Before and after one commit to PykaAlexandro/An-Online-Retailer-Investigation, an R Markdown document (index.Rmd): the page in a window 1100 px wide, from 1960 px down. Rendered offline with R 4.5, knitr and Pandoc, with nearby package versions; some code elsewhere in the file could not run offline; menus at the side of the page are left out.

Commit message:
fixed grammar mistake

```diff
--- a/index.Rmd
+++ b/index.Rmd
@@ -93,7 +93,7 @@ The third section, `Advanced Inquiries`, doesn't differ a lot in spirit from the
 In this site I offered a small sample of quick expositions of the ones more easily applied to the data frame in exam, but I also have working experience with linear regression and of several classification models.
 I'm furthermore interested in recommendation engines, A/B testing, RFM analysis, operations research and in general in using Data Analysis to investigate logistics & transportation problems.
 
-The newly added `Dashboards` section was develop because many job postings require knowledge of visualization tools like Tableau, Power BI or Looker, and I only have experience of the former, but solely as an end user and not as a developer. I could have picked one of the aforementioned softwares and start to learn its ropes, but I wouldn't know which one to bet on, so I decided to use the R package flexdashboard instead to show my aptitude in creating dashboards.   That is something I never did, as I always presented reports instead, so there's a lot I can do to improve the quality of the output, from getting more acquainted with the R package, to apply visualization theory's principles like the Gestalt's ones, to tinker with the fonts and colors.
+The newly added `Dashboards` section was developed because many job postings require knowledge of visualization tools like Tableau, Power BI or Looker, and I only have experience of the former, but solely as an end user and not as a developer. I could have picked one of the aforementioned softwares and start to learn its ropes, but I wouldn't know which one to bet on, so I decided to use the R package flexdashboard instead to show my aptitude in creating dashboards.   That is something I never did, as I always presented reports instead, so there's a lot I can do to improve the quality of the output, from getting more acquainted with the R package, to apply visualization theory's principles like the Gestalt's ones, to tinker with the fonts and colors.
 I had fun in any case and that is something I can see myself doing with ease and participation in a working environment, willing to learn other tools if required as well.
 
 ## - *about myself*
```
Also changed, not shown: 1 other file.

> [WHAT IS BEING ASKED]:
For this exercise, set down all of the entries again word for word.

> [WRITTEN SOLUTION]:
Before and after one commit to PykaAlexandro/An-Online-Retailer-Investigation, an R Markdown document (index.Rmd): the page in a window 1100 px wide, from 1960 px down. Rendered offline with R 4.5, knitr and Pandoc, with nearby package versions; some code elsewhere in the file could not run offline; menus at the side of the page are left out.

Commit message:
fixed grammar mistake

```diff
--- a/index.Rmd
+++ b/index.Rmd
@@ -93,7 +93,7 @@ The third section, `Advanced Inquiries`, doesn't differ a lot in spirit from the
 In this site I offered a small sample of quick expositions of the ones more easily applied to the data frame in exam, but I also have working experience with linear regression and of several classification models.
 I'm furthermore interested in recommendation engines, A/B testing, RFM analysis, operations research and in general in using Data Analysis to investigate logistics & transportation problems.
 
-The newly added `Dashboards` section was develop because many job postings require knowledge of visualization tools like Tableau, Power BI or Looker, and I only have experience of the former, but solely as an end user and not as a developer. I could have picked one of the aforementioned softwares and start to learn its ropes, but I wouldn't know which one to bet on, so I decided to use the R package flexdashboard instead to show my aptitude in creating dashboards.   That is something I never did, as I always presented reports instead, so there's a lot I can do to improve the quality of the output, from getting more acquainted with the R package, to apply visualization theory's principles like the Gestalt's ones, to tinker with the fonts and colors.
+The newly added `Dashboards` section was developed because many job postings require knowledge of visualization tools like Tableau, Power BI or Looker, and I only have experience of the former, but solely as an end user and not as a developer. I could have picked one of the aforementioned softwares and start to learn its ropes, but I wouldn't know which one to bet on, so I decided to use the R package flexdashboard instead to show my aptitude in creating dashboards.   That is something I never did, as I always presented reports instead, so there's a lot I can do to improve the quality of the output, from getting more acquainted with the R package, to apply visualization theory's principles like the Gestalt's ones, to tinker with the fonts and colors.
 I had fun in any case and that is something I can see myself doing with ease and participation in a working environment, willing to learn other tools if required as well.
 
 ## - *about myself*
```
Also changed, not shown: 1 other file.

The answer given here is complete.